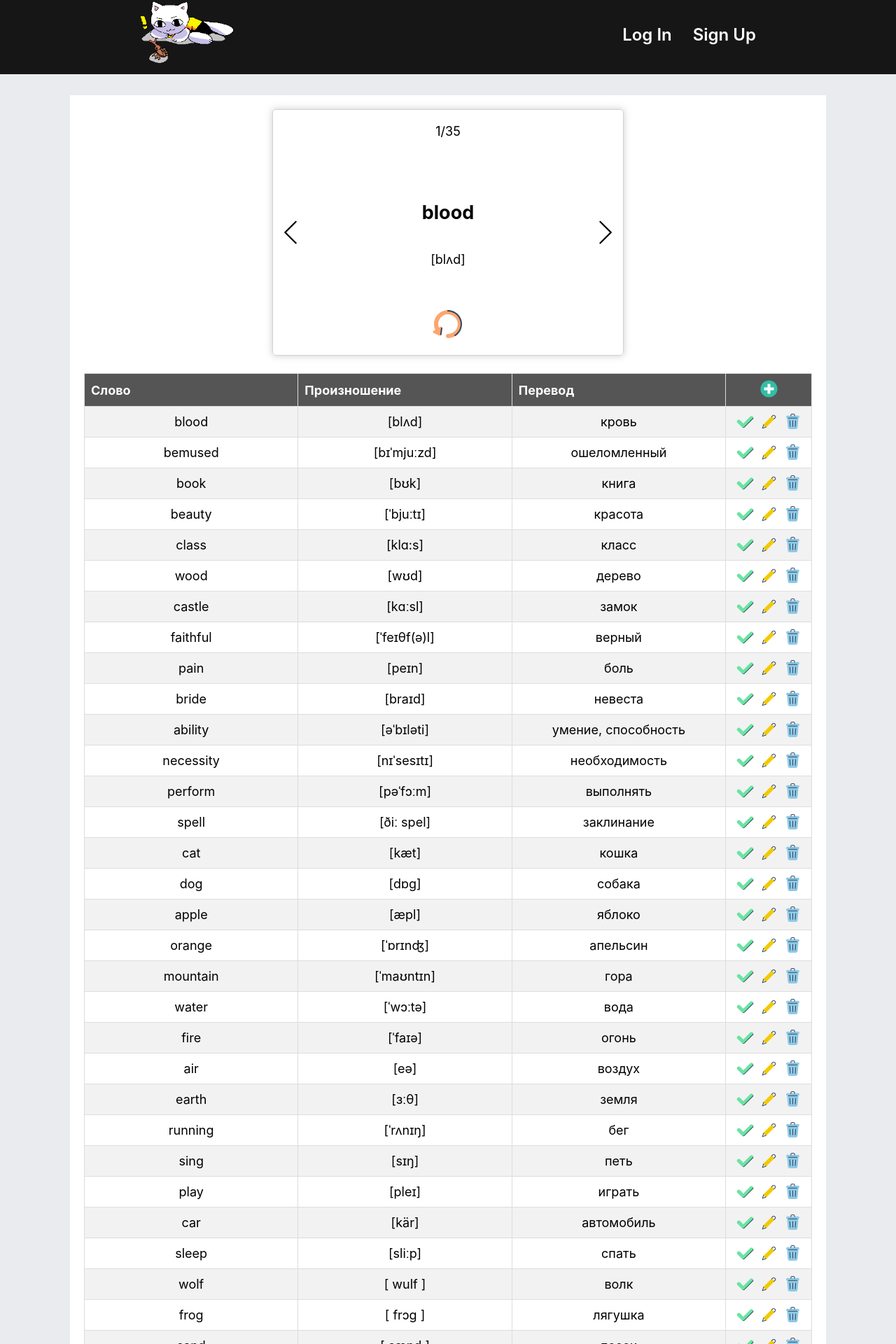
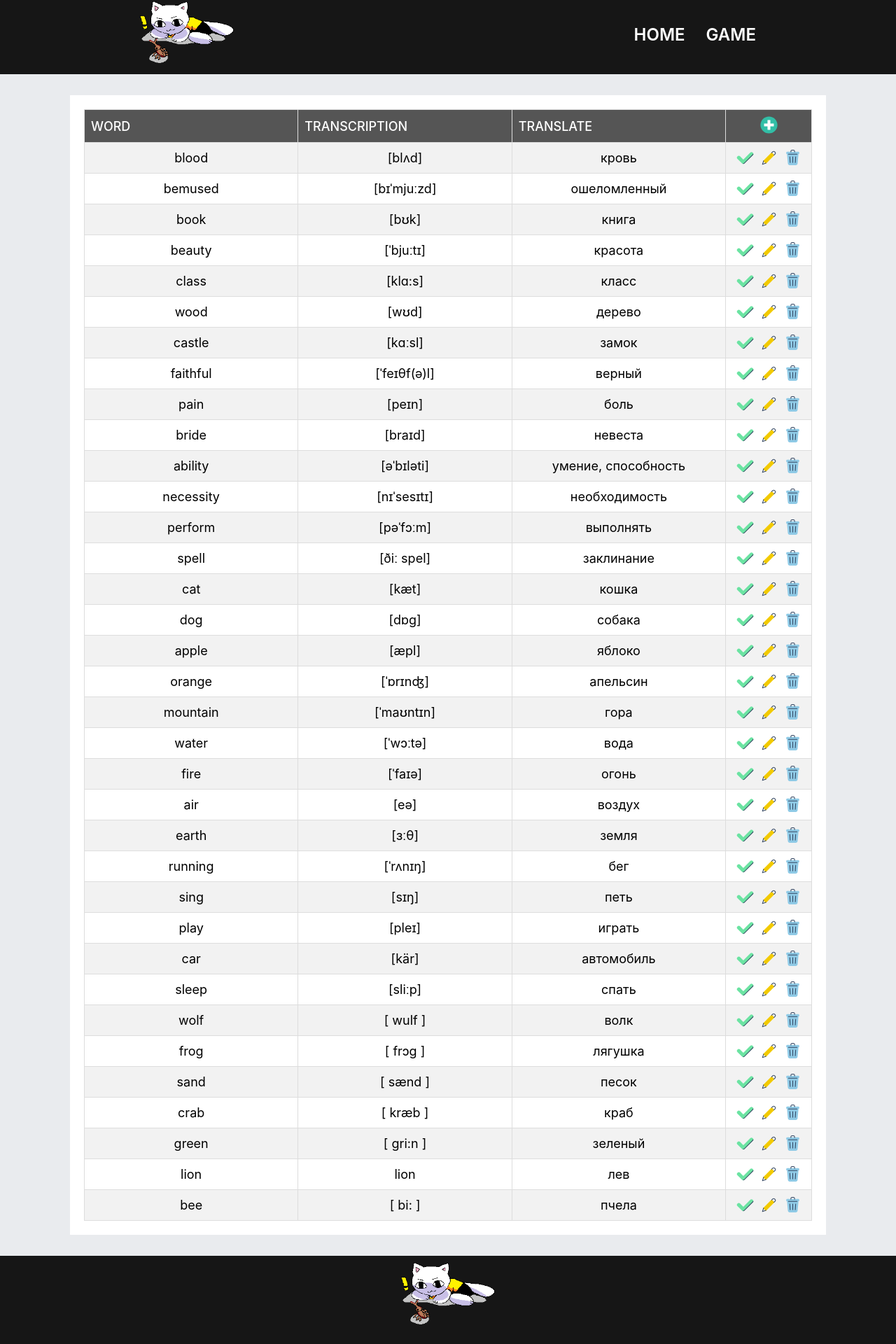
Before and after one commit to eyesmaybeyes/language-flashcards, a React (Create React App) app: page / in a window 1280 px wide. Shown: the part 8-1928 px from the top of the page at 70% size. Built offline with nearby package versions, Linux system fonts and the light colour scheme.

Commit message:
added routing

```diff
--- a/package.json
+++ b/package.json
@@ -10,6 +10,7 @@
     "gh-pages": "^5.0.0",
     "react": "^18.2.0",
     "react-dom": "^18.2.0",
+    "react-router-dom": "^6.14.2",
     "react-scripts": "5.0.1",
     "web-vitals": "^2.1.4"
   },
--- a/src/App.js
+++ b/src/App.js
@@ -2,6 +2,8 @@ import './App.scss';
 import './components/Header/Header.scss';
 import './components/Footer/Footer.scss';
 import { useState } from 'react';
+
+import { Route, Routes } from 'react-router-dom';
 
 import { WriteLocalStorageData } from './utils/LocalStorageSaver.js';
 import { Header } from './components/Header/Header.jsx';
@@ -109,7 +111,12 @@ function App() {
         <div className="App">
             <Header />
             <div className="container">
-                <Flashcard ChangeCardNext={ChangeCardNext}
+                <Routes>
+                    <Route path="/" element={<Table RefreshCard={RefreshCard} />}
+                    />
+                </Routes>
+                <Routes>
+                    <Route path="/game" element={<Flashcard ChangeCardNext={ChangeCardNext}
                         ChangeCardPrev={ChangeCardPrev}
                         word={selectedWord}
                         transcription={selectedTranscription}
@@ -117,11 +124,12 @@ function App() {
                         isCardRefresh={isCardRefresh}
                         elementIndex={selectedCurrentElementIndex}
                         dataLength={selectedDataLength}
+                    />}
                     />
-                <Table RefreshCard={RefreshCard} />
+                </Routes>
             </div>
             <Footer />
-        </div>
+        </div >
     );
 
 }
--- a/src/App.scss
+++ b/src/App.scss
@@ -15,7 +15,7 @@ a {
 .container {
   display: flex;
   flex-direction: column;
-  min-height: 600px;
+  // min-height: 600px;
   margin: 30px 100px;
   padding: 20px;
   font-size: 1.5rem;
--- a/src/components/Footer/Footer.jsx
+++ b/src/components/Footer/Footer.jsx
@@ -5,7 +5,15 @@ function Footer() {
     return (
         <footer className="footer">
             <img className="footer__logo" src={whiteCat} alt="kitty"></img>
-            <p className="footer__desc">Copyright © 2001-2023 Flashcards NYA. All rights reserved.</p>
+            <p className="footer__desc">
+                Designed &amp; Developed by{' '}
+                <a
+                    className="footer__link"
+                    href="https://github.com/eyesmaybeyes"
+                >
+                    eyesmaybeyes
+                </a>
+            </p>
         </footer>
     );
 }
--- a/src/components/Footer/Footer.scss
+++ b/src/components/Footer/Footer.scss
@@ -21,6 +21,16 @@
 
     &__desc {
         color: var(--footer-desc);
+    }
+
+    // .footer__link
+
+    &__link {
+        color: var(--footer-desc);
+    }
+
+    &__link:hover {
+        color: var(--header-hover);
     }
 }
 
--- a/src/components/Header/Header.jsx
+++ b/src/components/Header/Header.jsx
@@ -1,17 +1,21 @@
 import './Header.scss';
+import { Link } from 'react-router-dom';
+
 import whiteCat from '../../images/white_cat.png';
 
 function Header() {
     return (
         <header className="header">
-            <a href="#"><img className="header__logo" src={whiteCat} alt="kitty"></img></a>
+            <Link to={'/'}>
+                <img className="header__logo" src={whiteCat} alt="kitty"></img>
+            </Link>
             <nav className="header__nav">
-                <a className="header__link" href="#">
-                    Log In
-                </a>
-                <a className="header__link" href="#">
-                    Sign Up
-                </a>
+                <Link to={'/'} className="header__link">
+                    Home
+                </Link>
+                <Link to={'/game'} className="header__link">
+                    Game
+                </Link>
             </nav>
         </header>
     );
--- a/src/components/Header/Header.scss
+++ b/src/components/Header/Header.scss
@@ -26,6 +26,7 @@
     // .header__link
 
     &__link {
+        text-transform: uppercase;
         color: var(--header-link);
     }
 
--- a/src/components/Table/Table.jsx
+++ b/src/components/Table/Table.jsx
@@ -136,9 +136,9 @@ function Table(props) {
         <div className="table-wrapper">
             <table id="word-table">
                 <tr>
-                    <th>Слово</th>
-                    <th>Произношение</th>
-                    <th>Перевод</th>
+                    <th>Word</th>
+                    <th>Transcription</th>
+                    <th>Translate</th>
                     <th className="th__end">
                         <button
                             className="btn-add"
--- a/src/components/Table/Table.scss
+++ b/src/components/Table/Table.scss
@@ -29,6 +29,8 @@ input {
         background-color: var(--th-bg);
         color: var(--header-link);
         text-align: left;
+        font-weight: 500;
+        text-transform: uppercase;
     }
 
     .th__end {
--- a/src/index.js
+++ b/src/index.js
@@ -2,14 +2,16 @@ import React from 'react';
 import ReactDOM from 'react-dom/client';
 
 import './index.css';
+import { HashRouter } from 'react-router-dom';
+
 import App from './App';
 import reportWebVitals from './reportWebVitals';
 
 const root = ReactDOM.createRoot(document.getElementById('root'));
 root.render(
-    <React.StrictMode>
+    <HashRouter>
         <App />
-    </React.StrictMode>
+    </HashRouter>
 );
 
 // If you want to start measuring performance in your app, pass a function
```
Also changed, not shown: src/components/Card/Card.jsx (+4 -4 lines), 1 other file (tests, documents, lock files or other folders). Lines whose indentation alone changed are shown as unchanged.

◆ ASSIGNMENT:
Reproduce the whole listing above word for word, but not its pictures.

◆ REPLY TO THE TASK:
Before and after one commit to eyesmaybeyes/language-flashcards, a React (Create React App) app: page / in a window 1280 px wide. Shown: the part 8-1928 px from the top of the page at 70% size. Built offline with nearby package versions, Linux system fonts and the light colour scheme.

Commit message:
added routing

```diff
--- a/package.json
+++ b/package.json
@@ -10,6 +10,7 @@
     "gh-pages": "^5.0.0",
     "react": "^18.2.0",
     "react-dom": "^18.2.0",
+    "react-router-dom": "^6.14.2",
     "react-scripts": "5.0.1",
     "web-vitals": "^2.1.4"
   },
--- a/src/App.js
+++ b/src/App.js
@@ -2,6 +2,8 @@ import './App.scss';
 import './components/Header/Header.scss';
 import './components/Footer/Footer.scss';
 import { useState } from 'react';
+
+import { Route, Routes } from 'react-router-dom';
 
 import { WriteLocalStorageData } from './utils/LocalStorageSaver.js';
 import { Header } from './components/Header/Header.jsx';
@@ -109,7 +111,12 @@ function App() {
         <div className="App">
             <Header />
             <div className="container">
-                <Flashcard ChangeCardNext={ChangeCardNext}
+                <Routes>
+                    <Route path="/" element={<Table RefreshCard={RefreshCard} />}
+                    />
+                </Routes>
+                <Routes>
+                    <Route path="/game" element={<Flashcard ChangeCardNext={ChangeCardNext}
                         ChangeCardPrev={ChangeCardPrev}
                         word={selectedWord}
                         transcription={selectedTranscription}
@@ -117,11 +124,12 @@ function App() {
                         isCardRefresh={isCardRefresh}
                         elementIndex={selectedCurrentElementIndex}
                         dataLength={selectedDataLength}
+                    />}
                     />
-                <Table RefreshCard={RefreshCard} />
+                </Routes>
             </div>
             <Footer />
-        </div>
+        </div >
     );
 
 }
--- a/src/App.scss
+++ b/src/App.scss
@@ -15,7 +15,7 @@ a {
 .container {
   display: flex;
   flex-direction: column;
-  min-height: 600px;
+  // min-height: 600px;
   margin: 30px 100px;
   padding: 20px;
   font-size: 1.5rem;
--- a/src/components/Footer/Footer.jsx
+++ b/src/components/Footer/Footer.jsx
@@ -5,7 +5,15 @@ function Footer() {
     return (
         <footer className="footer">
             <img className="footer__logo" src={whiteCat} alt="kitty"></img>
-            <p className="footer__desc">Copyright © 2001-2023 Flashcards NYA. All rights reserved.</p>
+            <p className="footer__desc">
+                Designed &amp; Developed by{' '}
+                <a
+                    className="footer__link"
+                    href="https://github.com/eyesmaybeyes"
+                >
+                    eyesmaybeyes
+                </a>
+            </p>
         </footer>
     );
 }
--- a/src/components/Footer/Footer.scss
+++ b/src/components/Footer/Footer.scss
@@ -21,6 +21,16 @@
 
     &__desc {
         color: var(--footer-desc);
+    }
+
+    // .footer__link
+
+    &__link {
+        color: var(--footer-desc);
+    }
+
+    &__link:hover {
+        color: var(--header-hover);
     }
 }
 
--- a/src/components/Header/Header.jsx
+++ b/src/components/Header/Header.jsx
@@ -1,17 +1,21 @@
 import './Header.scss';
+import { Link } from 'react-router-dom';
+
 import whiteCat from '../../images/white_cat.png';
 
 function Header() {
     return (
         <header className="header">
-            <a href="#"><img className="header__logo" src={whiteCat} alt="kitty"></img></a>
+            <Link to={'/'}>
+                <img className="header__logo" src={whiteCat} alt="kitty"></img>
+            </Link>
             <nav className="header__nav">
-                <a className="header__link" href="#">
-                    Log In
-                </a>
-                <a className="header__link" href="#">
-                    Sign Up
-                </a>
+                <Link to={'/'} className="header__link">
+                    Home
+                </Link>
+                <Link to={'/game'} className="header__link">
+                    Game
+                </Link>
             </nav>
         </header>
     );
--- a/src/components/Header/Header.scss
+++ b/src/components/Header/Header.scss
@@ -26,6 +26,7 @@
     // .header__link
 
     &__link {
+        text-transform: uppercase;
         color: var(--header-link);
     }
 
--- a/src/components/Table/Table.jsx
+++ b/src/components/Table/Table.jsx
@@ -136,9 +136,9 @@ function Table(props) {
         <div className="table-wrapper">
             <table id="word-table">
                 <tr>
-                    <th>Слово</th>
-                    <th>Произношение</th>
-                    <th>Перевод</th>
+                    <th>Word</th>
+                    <th>Transcription</th>
+                    <th>Translate</th>
                     <th className="th__end">
                         <button
                             className="btn-add"
--- a/src/components/Table/Table.scss
+++ b/src/components/Table/Table.scss
@@ -29,6 +29,8 @@ input {
         background-color: var(--th-bg);
         color: var(--header-link);
         text-align: left;
+        font-weight: 500;
+        text-transform: uppercase;
     }
 
     .th__end {
--- a/src/index.js
+++ b/src/index.js
@@ -2,14 +2,16 @@ import React from 'react';
 import ReactDOM from 'react-dom/client';
 
 import './index.css';
+import { HashRouter } from 'react-router-dom';
+
 import App from './App';
 import reportWebVitals from './reportWebVitals';
 
 const root = ReactDOM.createRoot(document.getElementById('root'));
 root.render(
-    <React.StrictMode>
+    <HashRouter>
         <App />
-    </React.StrictMode>
+    </HashRouter>
 );
 
 // If you want to start measuring performance in your app, pass a function
```
Also changed, not shown: src/components/Card/Card.jsx (+4 -4 lines), 1 other file (tests, documents, lock files or other folders). Lines whose indentation alone changed are shown as unchanged.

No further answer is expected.